Task description
Wherever the word "html" shows up in the data, report the line it sits in.

+++++

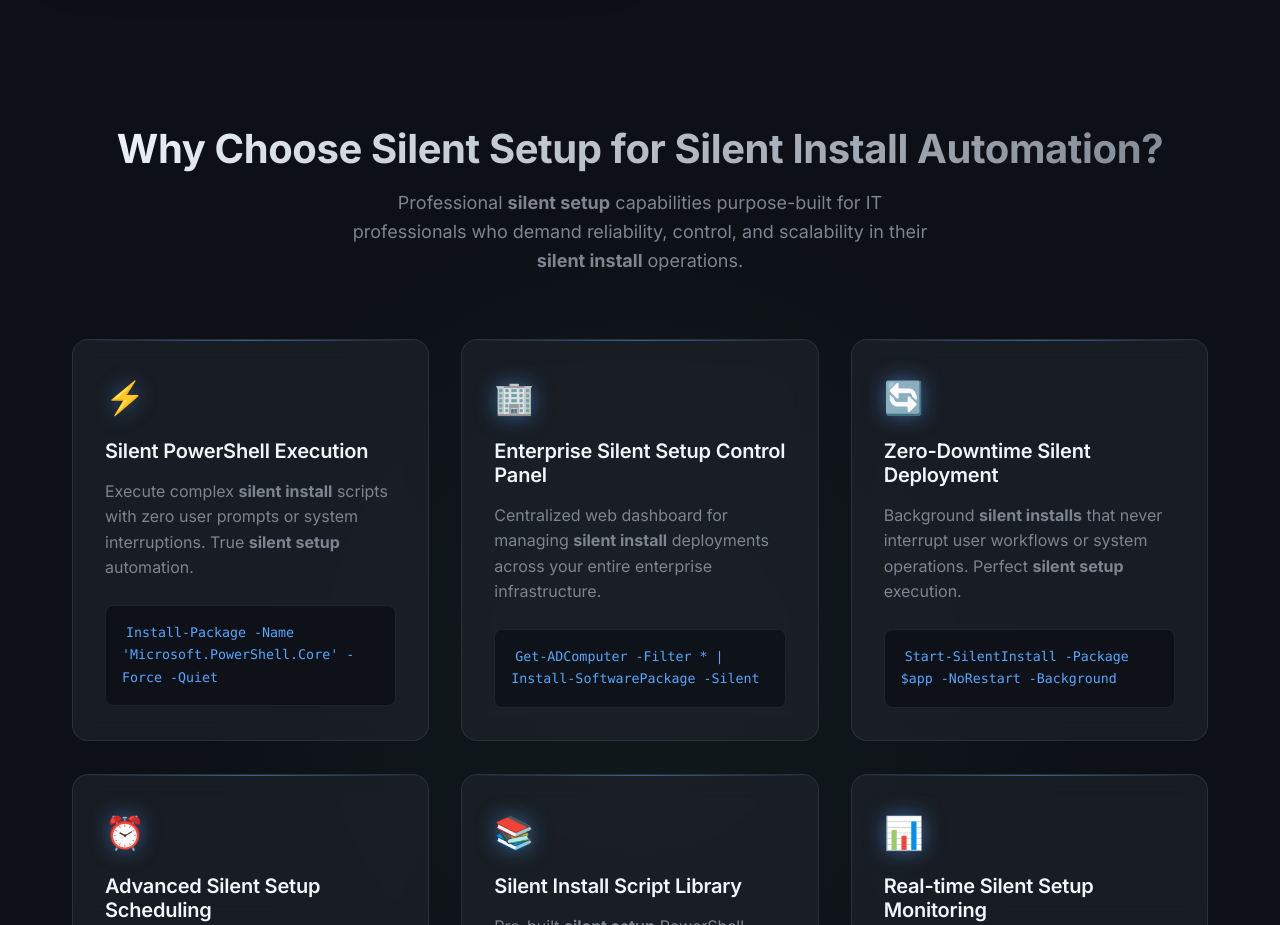
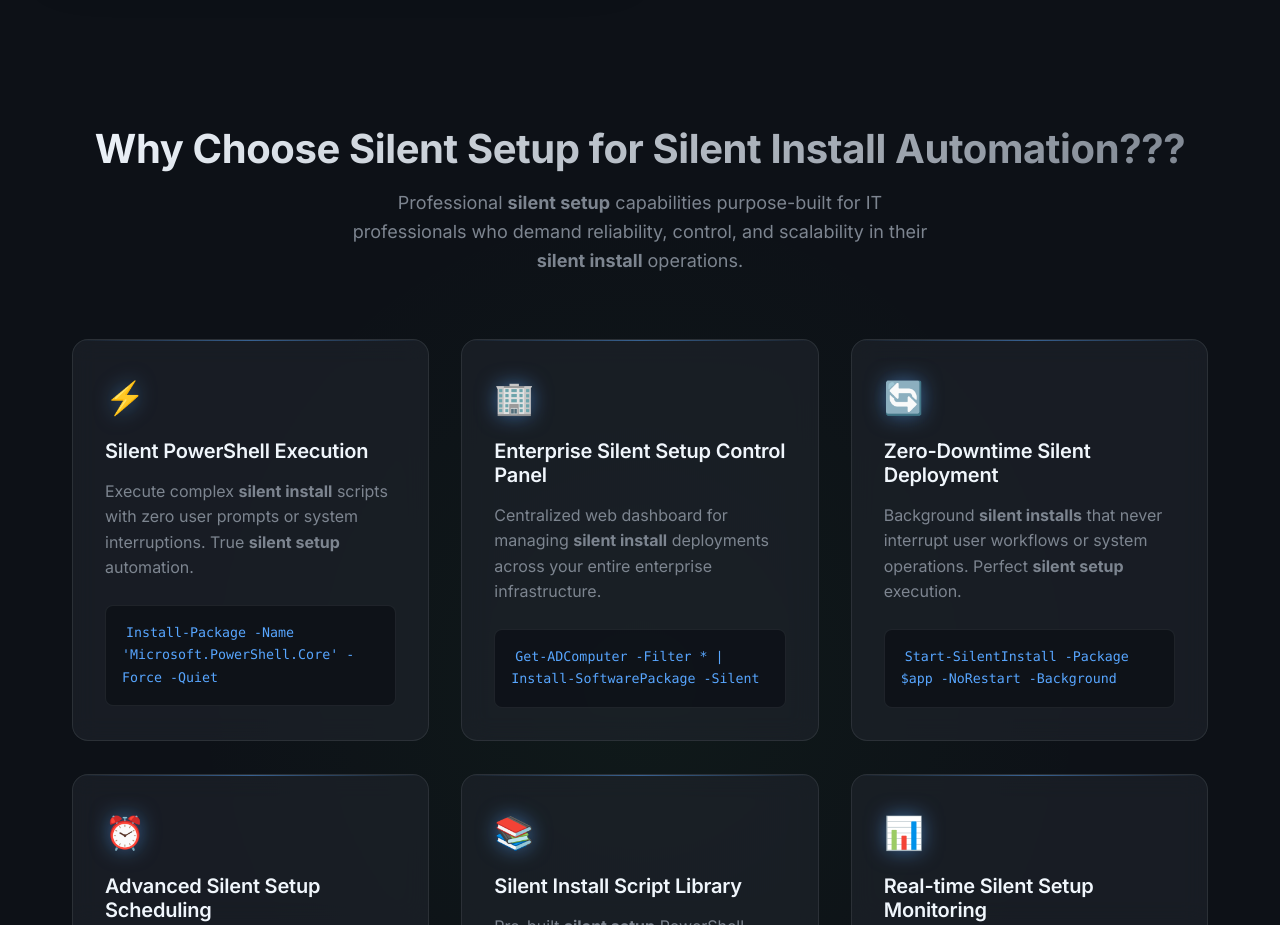
Before and after one commit to NullPounce/SilentSetup, a plain HTML site: page index.html in a window 1280 px wide. Shown: the part 1120-2045 px from the top of the page. Drawn offline with Linux system fonts and the light colour scheme.

Commit message:
Update text content via live editor

```diff
--- a/index.html
+++ b/index.html
@@ -156,7 +156,7 @@
         <section class="features" id="features">
             <div class="section-container">
                 <div class="section-header">
-                    <h2 class="section-title">Why Choose Silent Setup for Silent Install Automation?</h2>
+                    <h2 class="section-title">Why Choose Silent Setup for Silent Install Automation???</h2>
                     <p class="section-description">
                         Professional <strong>silent setup</strong> capabilities purpose-built for IT professionals who demand reliability, control, and scalability in their <strong>silent install</strong> operations.
                     </p>
```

+++++

Result of this exercise
Before and after one commit to NullPounce/SilentSetup, a plain HTML site: page index.html in a window 1280 px wide. Shown: the part 1120-2045 px from the top of the page. Drawn offline with Linux system fonts and the light colour scheme.
--- a/index.html
+++ b/index.html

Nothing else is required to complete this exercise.